The data START

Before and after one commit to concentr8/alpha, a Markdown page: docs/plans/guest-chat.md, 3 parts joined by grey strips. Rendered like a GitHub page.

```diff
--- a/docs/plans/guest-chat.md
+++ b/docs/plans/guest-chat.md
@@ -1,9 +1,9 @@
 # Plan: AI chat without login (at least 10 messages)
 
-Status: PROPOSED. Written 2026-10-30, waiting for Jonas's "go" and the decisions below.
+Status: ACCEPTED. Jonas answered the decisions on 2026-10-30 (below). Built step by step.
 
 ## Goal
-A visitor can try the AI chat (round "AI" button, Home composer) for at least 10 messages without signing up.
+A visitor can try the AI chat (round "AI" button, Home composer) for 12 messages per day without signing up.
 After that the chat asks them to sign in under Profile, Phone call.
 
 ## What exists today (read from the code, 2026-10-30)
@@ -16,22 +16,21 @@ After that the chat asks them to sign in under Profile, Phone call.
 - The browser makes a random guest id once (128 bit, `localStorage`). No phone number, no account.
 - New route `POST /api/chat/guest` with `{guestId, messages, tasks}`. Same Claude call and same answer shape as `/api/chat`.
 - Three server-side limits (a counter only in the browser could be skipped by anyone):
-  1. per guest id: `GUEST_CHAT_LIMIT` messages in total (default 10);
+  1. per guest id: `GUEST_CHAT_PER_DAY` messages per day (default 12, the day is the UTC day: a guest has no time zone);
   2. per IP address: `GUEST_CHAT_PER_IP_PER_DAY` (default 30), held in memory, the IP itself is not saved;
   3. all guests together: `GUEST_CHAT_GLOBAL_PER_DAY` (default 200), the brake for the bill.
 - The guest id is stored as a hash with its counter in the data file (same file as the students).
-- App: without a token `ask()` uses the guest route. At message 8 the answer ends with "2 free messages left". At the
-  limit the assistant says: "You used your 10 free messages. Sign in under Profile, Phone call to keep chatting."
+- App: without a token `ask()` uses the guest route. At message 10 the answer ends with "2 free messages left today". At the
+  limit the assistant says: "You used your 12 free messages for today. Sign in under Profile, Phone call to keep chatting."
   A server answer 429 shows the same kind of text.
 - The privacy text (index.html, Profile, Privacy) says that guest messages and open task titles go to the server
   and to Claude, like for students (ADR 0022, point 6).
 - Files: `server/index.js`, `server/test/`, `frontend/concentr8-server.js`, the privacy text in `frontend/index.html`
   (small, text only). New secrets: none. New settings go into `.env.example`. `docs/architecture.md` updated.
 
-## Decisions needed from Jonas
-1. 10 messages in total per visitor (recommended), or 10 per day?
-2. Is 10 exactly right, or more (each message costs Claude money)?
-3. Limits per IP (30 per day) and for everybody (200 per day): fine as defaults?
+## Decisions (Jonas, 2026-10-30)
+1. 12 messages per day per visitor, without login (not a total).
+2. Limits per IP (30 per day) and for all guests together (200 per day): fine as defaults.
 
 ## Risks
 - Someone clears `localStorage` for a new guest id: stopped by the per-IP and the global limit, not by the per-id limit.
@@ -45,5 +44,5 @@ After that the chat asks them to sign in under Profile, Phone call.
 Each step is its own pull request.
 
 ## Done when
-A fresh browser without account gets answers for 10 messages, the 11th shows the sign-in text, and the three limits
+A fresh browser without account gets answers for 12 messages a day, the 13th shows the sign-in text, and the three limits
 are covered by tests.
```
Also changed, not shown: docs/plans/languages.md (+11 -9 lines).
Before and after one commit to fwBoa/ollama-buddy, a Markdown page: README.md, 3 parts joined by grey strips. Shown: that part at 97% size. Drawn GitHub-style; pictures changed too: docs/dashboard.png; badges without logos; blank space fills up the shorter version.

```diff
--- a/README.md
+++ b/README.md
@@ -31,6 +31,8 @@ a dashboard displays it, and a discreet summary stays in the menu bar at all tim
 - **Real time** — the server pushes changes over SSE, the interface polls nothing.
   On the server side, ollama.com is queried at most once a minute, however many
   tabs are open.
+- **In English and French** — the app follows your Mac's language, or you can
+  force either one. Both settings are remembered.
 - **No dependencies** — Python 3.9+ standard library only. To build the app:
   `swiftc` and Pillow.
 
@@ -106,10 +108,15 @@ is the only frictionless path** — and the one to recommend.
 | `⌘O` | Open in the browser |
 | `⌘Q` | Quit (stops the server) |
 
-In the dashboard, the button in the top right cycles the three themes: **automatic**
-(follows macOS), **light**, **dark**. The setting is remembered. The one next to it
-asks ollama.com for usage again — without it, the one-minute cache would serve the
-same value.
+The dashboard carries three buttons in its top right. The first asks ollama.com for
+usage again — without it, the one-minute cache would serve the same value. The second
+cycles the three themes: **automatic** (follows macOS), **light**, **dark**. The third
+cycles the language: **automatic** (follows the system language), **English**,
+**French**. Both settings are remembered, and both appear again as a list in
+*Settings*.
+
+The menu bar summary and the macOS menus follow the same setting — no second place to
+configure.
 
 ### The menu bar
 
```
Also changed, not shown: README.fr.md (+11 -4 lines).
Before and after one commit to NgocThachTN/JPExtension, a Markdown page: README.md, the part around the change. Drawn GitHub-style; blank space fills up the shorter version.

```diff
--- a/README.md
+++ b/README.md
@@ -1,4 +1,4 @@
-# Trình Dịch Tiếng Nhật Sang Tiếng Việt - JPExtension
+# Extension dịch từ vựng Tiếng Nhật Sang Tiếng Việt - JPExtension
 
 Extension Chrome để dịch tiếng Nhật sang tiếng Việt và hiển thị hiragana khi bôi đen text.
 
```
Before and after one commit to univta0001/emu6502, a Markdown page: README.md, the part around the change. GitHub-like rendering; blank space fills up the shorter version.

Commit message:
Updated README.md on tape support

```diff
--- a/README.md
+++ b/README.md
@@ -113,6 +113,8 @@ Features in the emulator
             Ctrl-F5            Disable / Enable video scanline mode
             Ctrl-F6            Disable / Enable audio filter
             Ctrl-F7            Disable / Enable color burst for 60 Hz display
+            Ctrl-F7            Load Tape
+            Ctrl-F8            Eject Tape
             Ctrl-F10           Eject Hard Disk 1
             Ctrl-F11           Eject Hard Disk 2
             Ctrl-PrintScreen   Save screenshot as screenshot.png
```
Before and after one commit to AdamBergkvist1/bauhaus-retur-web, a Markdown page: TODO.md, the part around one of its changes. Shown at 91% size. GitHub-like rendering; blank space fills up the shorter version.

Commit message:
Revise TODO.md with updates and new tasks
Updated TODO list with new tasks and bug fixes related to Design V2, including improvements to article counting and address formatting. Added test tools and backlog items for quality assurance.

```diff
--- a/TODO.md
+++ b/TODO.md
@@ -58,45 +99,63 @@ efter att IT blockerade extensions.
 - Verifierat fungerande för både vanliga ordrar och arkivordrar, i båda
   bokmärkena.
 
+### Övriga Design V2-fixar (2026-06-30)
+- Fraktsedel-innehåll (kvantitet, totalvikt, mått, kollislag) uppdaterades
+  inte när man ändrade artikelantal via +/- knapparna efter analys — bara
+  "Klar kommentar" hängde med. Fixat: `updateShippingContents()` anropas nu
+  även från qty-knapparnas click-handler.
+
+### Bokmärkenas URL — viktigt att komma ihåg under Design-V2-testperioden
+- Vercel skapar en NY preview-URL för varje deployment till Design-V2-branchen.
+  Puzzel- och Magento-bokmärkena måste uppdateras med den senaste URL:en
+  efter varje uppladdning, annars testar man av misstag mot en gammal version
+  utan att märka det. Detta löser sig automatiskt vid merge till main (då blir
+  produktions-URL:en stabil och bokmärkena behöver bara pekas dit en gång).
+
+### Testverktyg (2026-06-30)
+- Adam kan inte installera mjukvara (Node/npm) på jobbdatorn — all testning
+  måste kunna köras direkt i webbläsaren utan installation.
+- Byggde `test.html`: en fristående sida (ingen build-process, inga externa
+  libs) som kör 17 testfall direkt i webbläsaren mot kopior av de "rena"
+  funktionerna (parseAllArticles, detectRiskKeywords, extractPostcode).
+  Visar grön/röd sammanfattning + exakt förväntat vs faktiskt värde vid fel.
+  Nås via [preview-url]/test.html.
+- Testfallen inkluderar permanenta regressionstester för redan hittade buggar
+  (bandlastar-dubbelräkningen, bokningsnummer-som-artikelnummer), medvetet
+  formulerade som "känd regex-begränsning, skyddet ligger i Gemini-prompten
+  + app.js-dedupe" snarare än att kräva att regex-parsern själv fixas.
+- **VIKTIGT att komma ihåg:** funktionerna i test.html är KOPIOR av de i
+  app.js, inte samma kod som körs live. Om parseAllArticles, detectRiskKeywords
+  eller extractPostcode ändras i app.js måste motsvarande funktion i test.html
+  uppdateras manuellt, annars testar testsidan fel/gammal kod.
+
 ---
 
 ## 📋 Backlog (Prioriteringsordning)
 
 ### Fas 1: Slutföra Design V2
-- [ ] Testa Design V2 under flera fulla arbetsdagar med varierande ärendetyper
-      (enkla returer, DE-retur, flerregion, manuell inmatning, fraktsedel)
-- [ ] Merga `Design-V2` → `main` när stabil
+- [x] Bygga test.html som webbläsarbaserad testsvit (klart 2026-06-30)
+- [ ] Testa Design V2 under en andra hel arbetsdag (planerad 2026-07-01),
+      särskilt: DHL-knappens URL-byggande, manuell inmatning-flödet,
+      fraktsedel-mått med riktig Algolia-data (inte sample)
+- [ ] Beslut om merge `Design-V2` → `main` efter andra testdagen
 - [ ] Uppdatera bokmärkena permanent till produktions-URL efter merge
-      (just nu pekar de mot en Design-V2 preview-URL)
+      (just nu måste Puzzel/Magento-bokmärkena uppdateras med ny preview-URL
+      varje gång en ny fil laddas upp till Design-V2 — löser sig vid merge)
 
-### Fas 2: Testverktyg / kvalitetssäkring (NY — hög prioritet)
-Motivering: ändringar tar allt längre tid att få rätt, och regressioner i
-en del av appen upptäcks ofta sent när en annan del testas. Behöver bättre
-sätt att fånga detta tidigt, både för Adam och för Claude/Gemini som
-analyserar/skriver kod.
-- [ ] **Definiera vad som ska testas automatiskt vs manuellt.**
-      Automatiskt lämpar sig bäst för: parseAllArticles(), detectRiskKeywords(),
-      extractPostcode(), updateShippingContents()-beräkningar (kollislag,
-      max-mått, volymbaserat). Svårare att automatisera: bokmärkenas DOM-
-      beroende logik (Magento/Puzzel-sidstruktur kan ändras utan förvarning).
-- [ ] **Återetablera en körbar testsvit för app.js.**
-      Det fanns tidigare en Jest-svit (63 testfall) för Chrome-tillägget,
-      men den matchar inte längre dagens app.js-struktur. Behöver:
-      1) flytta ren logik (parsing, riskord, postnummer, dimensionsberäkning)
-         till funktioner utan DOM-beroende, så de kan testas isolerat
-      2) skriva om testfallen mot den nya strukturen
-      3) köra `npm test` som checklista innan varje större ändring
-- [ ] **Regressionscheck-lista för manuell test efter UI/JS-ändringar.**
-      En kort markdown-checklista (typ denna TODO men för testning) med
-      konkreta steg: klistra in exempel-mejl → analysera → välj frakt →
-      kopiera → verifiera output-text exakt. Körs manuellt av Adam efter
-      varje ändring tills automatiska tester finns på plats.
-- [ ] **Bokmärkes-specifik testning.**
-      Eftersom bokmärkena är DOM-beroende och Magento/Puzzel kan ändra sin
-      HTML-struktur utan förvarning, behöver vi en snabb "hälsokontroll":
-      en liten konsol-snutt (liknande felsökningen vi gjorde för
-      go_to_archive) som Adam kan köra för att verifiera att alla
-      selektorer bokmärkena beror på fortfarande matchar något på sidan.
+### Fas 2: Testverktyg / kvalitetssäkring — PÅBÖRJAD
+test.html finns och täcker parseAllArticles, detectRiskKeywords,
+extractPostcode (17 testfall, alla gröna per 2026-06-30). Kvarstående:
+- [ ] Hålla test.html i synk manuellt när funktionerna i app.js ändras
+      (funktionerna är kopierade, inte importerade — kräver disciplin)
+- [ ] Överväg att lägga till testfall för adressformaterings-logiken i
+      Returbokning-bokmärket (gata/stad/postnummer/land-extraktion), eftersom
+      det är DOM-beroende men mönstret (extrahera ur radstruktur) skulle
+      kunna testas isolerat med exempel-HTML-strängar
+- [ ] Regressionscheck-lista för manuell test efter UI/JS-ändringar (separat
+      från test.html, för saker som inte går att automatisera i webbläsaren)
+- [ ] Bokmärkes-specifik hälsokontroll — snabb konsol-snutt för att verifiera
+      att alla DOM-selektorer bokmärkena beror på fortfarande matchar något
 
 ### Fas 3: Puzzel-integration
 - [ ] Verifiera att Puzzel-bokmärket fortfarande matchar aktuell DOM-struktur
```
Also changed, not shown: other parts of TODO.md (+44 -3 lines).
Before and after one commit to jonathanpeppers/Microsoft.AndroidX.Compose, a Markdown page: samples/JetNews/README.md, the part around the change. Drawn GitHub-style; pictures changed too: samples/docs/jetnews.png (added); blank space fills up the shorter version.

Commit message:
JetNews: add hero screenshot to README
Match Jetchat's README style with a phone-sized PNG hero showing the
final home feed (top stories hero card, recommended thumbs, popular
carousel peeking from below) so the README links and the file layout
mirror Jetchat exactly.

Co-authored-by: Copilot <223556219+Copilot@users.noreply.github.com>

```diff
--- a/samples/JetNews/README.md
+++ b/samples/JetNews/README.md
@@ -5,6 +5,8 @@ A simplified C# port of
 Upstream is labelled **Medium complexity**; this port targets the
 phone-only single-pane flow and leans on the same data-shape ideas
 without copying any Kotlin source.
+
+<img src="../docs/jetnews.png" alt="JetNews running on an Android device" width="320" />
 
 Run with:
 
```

The data END

### Aim of the exercise
Among the lines above, find those with the word "without". Copy them.

### Answer to this task
 # Plan: AI chat without login (at least 10 messages)
-A visitor can try the AI chat (round "AI" button, Home composer) for at least 10 messages without signing up.
+A visitor can try the AI chat (round "AI" button, Home composer) for 12 messages per day without signing up.
-- App: without a token `ask()` uses the guest route. At message 8 the answer ends with "2 free messages left". At the
+- App: without a token `ask()` uses the guest route. At message 10 the answer ends with "2 free messages left today". At the
+1. 12 messages per day per visitor, without login (not a total).
-A fresh browser without account gets answers for 10 messages, the 11th shows the sign-in text, and the three limits
+A fresh browser without account gets answers for 12 messages a day, the 13th shows the sign-in text, and the three limits
Before and after one commit to fwBoa/ollama-buddy, a Markdown page: README.md, 3 parts joined by grey strips. Shown: that part at 97% size. Drawn GitHub-style; pictures changed too: docs/dashboard.png; badges without logos; blank space fills up the shorter version.
-asks ollama.com for usage again — without it, the one-minute cache would serve the
+usage again — without it, the one-minute cache would serve the same value. The second
 without copying any Kotlin source.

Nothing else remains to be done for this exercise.